Local

Former Sheriff John Pierce dies

Former county Sheriff John Pierce, a controversial figure during his short tenure as the county’s top cop in the mid-1970s, died Tuesday at Twin Cities Community Hospital in Templeton. He was 79.

A native Californian born in 1931, Pierce had been serving as Calaveras County undersheriff when then-Sheriff Larry Mansfield hired him in 1969 to be his undersheriff. When Mansfield suffered a heart attack four years later, Pierce threw his hat in the ring for sheriff in 1974.

The campaign was called one of the most heated in the history of county politics. Pierce showed his gloves-off style of campaigning when he ran against Lt. Jerry Pearce, who was the department’s patrol division commander, overseeing 80 officers.

That’s to say, Pearce held that position until Pierce reorganized the department in the middle of the campaign and put Pearce in charge of the department’s technical services division, consisting of six civilian employees. The move left Pearce delegating from a desk in a hallway.

“If he put me in the men’s room,” Pearce said of the move, “I’d still perform whatever duty to the best of my ability.”

Pierce told the then-Telegram-Tribune the following day: “One thing Jerry and I agree upon in this campaign is he can probably do his job just as well in the latrine.”

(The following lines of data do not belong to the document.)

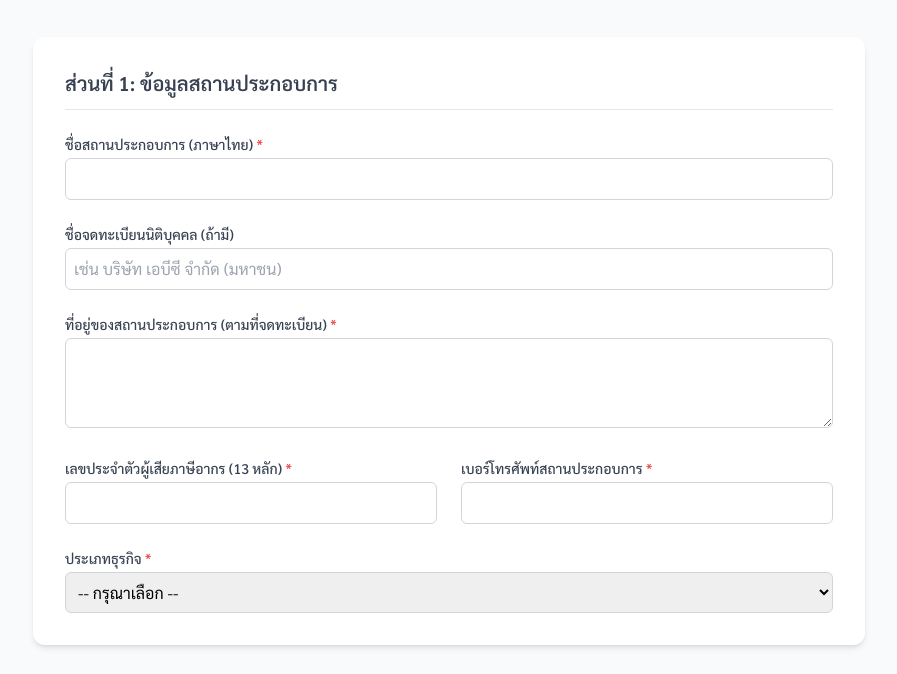
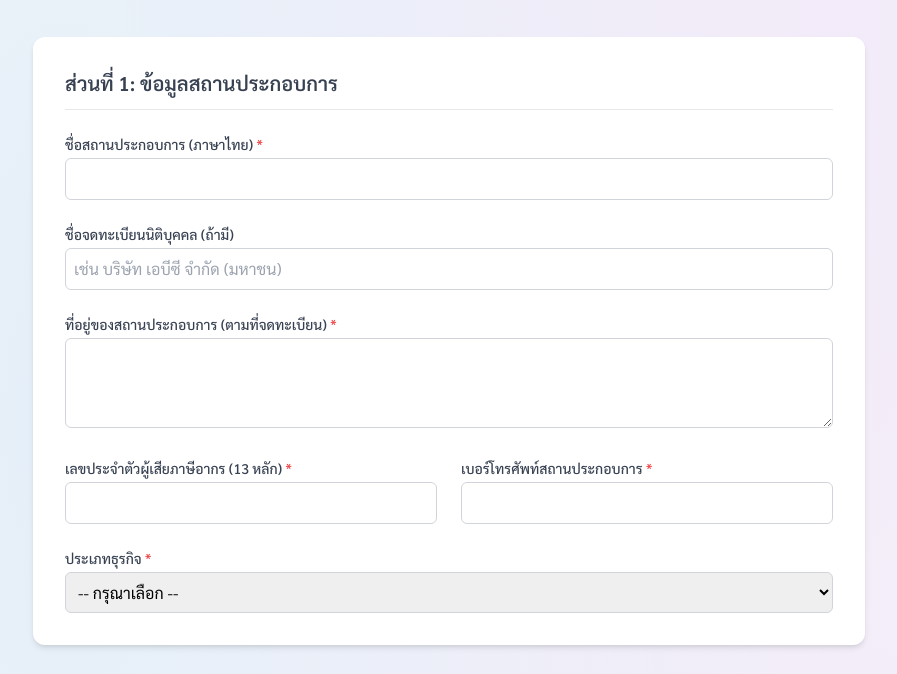
Before and after one commit to pongwarajantee/sme-mice-merchant-onboarding, a plain HTML site: page index.html in a window 1280 px wide. Shown: the part 239-913 px from the top of the page, without its empty margins (191-1088 px from the left). Drawn offline with nearby package versions, Linux system fonts and the light colour scheme.

Commit message:
Update index.html

```diff
--- a/index.html
+++ b/index.html
@@ -17,7 +17,16 @@
     <style>
         body {
             font-family: 'Sarabun', sans-serif;
-            background-color: #f7fafc;
+        }
+
+        /* ---โค้ดสำหรับพื้นหลัง Gradient ที่เพิ่มเข้ามา--- */
+        .aurora-background {
+            background-color: #f8f9fa; /* สีพื้นหลังหลัก */
+            background-image:
+                radial-gradient(at 20% 20%, hsla(210, 80%, 70%, 0.15) 0px, transparent 50%),
+                radial-gradient(at 80% 10%, hsla(280, 75%, 65%, 0.1) 0px, transparent 50%),
+                radial-gradient(at 80% 80%, hsla(190, 70%, 60%, 0.15) 0px, transparent 50%);
+            transition: background 0.3s ease-in-out;
         }
 
         .form-section {
@@ -62,7 +71,8 @@
         }
     </style>
 </head>
-<body class="bg-gray-50">
+<!-- ---[การเปลี่ยนแปลง] เปลี่ยน class จาก bg-gray-50 เป็น aurora-background--- -->
+<body class="aurora-background">
 
     <div class="container mx-auto p-4 md:p-8 max-w-4xl">
 
@@ -310,7 +320,7 @@
             const errorMessage = document.getElementById('errorMessage');
 
             // !!!  สำคัญ: แก้ไข URL นี้เป็น URL ของ Google Apps Script Web App ที่คุณ Deploy ไว้  !!!
-            const GOOGLE_SCRIPT_URL = 'https://script.google.com/macros/s/AKfycbw5vq8fCslkHFZFixGiu5ZckWi9uzvYgtfweSLRfoTupYyFfdK7QBPg-uYccSEq3-SW/exec';
+            const GOOGLE_SCRIPT_URL = 'YOUR_GOOGLE_APPS_SCRIPT_URL_HERE';
 
             // --- Logic for "Other" fields ---
             const businessTypeSelect = document.getElementById('businessType');
```
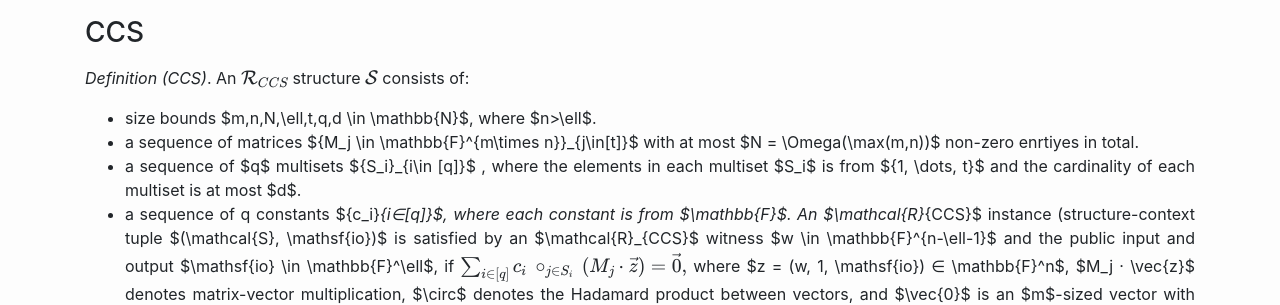
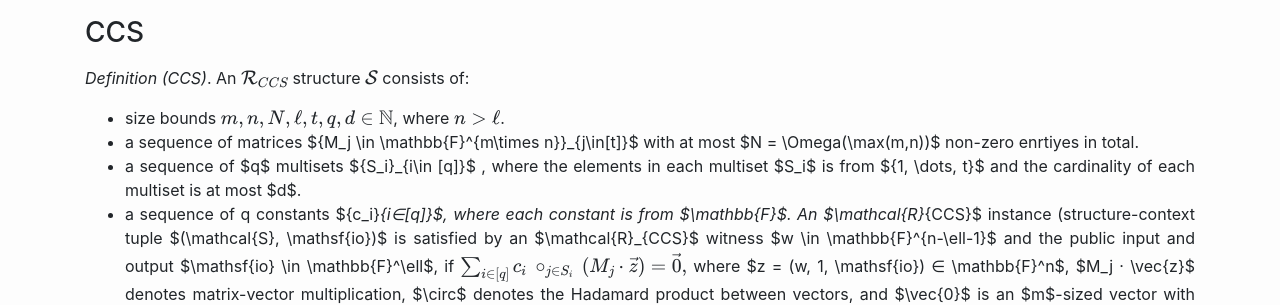
Before and after one commit to YanYingfei/yanyingfei.github.io, a Jekyll site: the page built from _posts/2023-10-30-Arithmetisation-CCS.md, in a window 1280 px wide. Shown: the part 396-701 px from the top of the page. Built offline with Jekyll 4.4.1, drawn with Linux system fonts in a browser that asks for light colours; formulas are drawn with MathJax 3.

Commit message:
Update 2023-10-30-Arithmetisation-CCS.md

```diff
--- a/_posts/2023-10-30-Arithmetisation-CCS.md
+++ b/_posts/2023-10-30-Arithmetisation-CCS.md
@@ -14,7 +14,7 @@ The customizable constraint cystems are proposed by Srinath Setty et al in [<a h
 
 ### CCS
 *Definition (CCS)*. An $$\mathcal{R}_{CCS}$$ structure $$\mathcal{S}$$ consists of:
-- size bounds $m,n,N,\ell,t,q,d \in \mathbb{N}$, where $n>\ell$.
+- size bounds $$m,n,N,\ell,t,q,d \in \mathbb{N}$$, where $$n>\ell$$.
 - a sequence of matrices $\{M_j \in \mathbb{F}^{m\times n}\}_{j\in[t]}$ with at most $N = \Omega(\max(m,n))$ non-zero enrtiyes in total.
 - a sequence of $q$ multisets $\{S_i\}_{i\in [q]}$ , where the elements in each multiset $S_i$ is from $\{1, \dots, t\}$ and the cardinality of each multiset is at most $d$.
 - a sequence of q constants $\{c_i\}_{i∈[q]}$, where each constant is from $\mathbb{F}$.
```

Pierce beat Pearce with 56 percent of the vote the following November and assumed the $21,000-a-year job.

Shortly after taking office, Pierce announced a softening of the department’s image, which he said at the time was perceived as being “badge heavy.” Deputies would wear cloth hats rather than helmets, bailiffs would wear blazers and officers would carry complaint forms that citizens could fill out.

Eighteen months later, Pierce had triple bypass heart surgery and refused to return to work, saying his doctors told him the job was too stressful. The situation outraged tax groups, as well as the Board of Supervisors.

He later set a retirement date of June 1977, enough time to collect full disability pay.

Supervisors were further angered when they learned Pierce was operating an 18,000-acre cattle ranch while not working but collecting full pay as sheriff. The board called for his resignation, cut his then-$26,000 annual salary to $13,000 and asked state Attorney General Evelle Younger to file suit to force Pierce from office.

After filing a successful claim with the state Worker’s Compensation Board — which resulted in a settlement of $16,000 in cash, coverage of $9,500 in outstanding medical bills and continued medical payments — he resigned in April 1977, but not before one last brouhaha: the ordering of two gold-filled ruby-studded retirement badges.

Relations between the county and Pierce were so strained that Auditor-Controller Fred Cusick said the cost of the badges, about $110, wasn’t a legitimate county expenditure, although previous retired sheriffs had received them. The Sheriff’s Association eventually purchased the badges.

After leaving office, Pierce leased a 25,000-acre cattle ranch on the Carrizo Plain and unsuccessfully ran for sheriff again in 1986 — although he was still collecting $1,000 a month in disability payments from his previous stint as sheriff. His campaign centered on cleaning up the image of the department. In later years, he worked as a private investigator.

Services are pending.

  Comments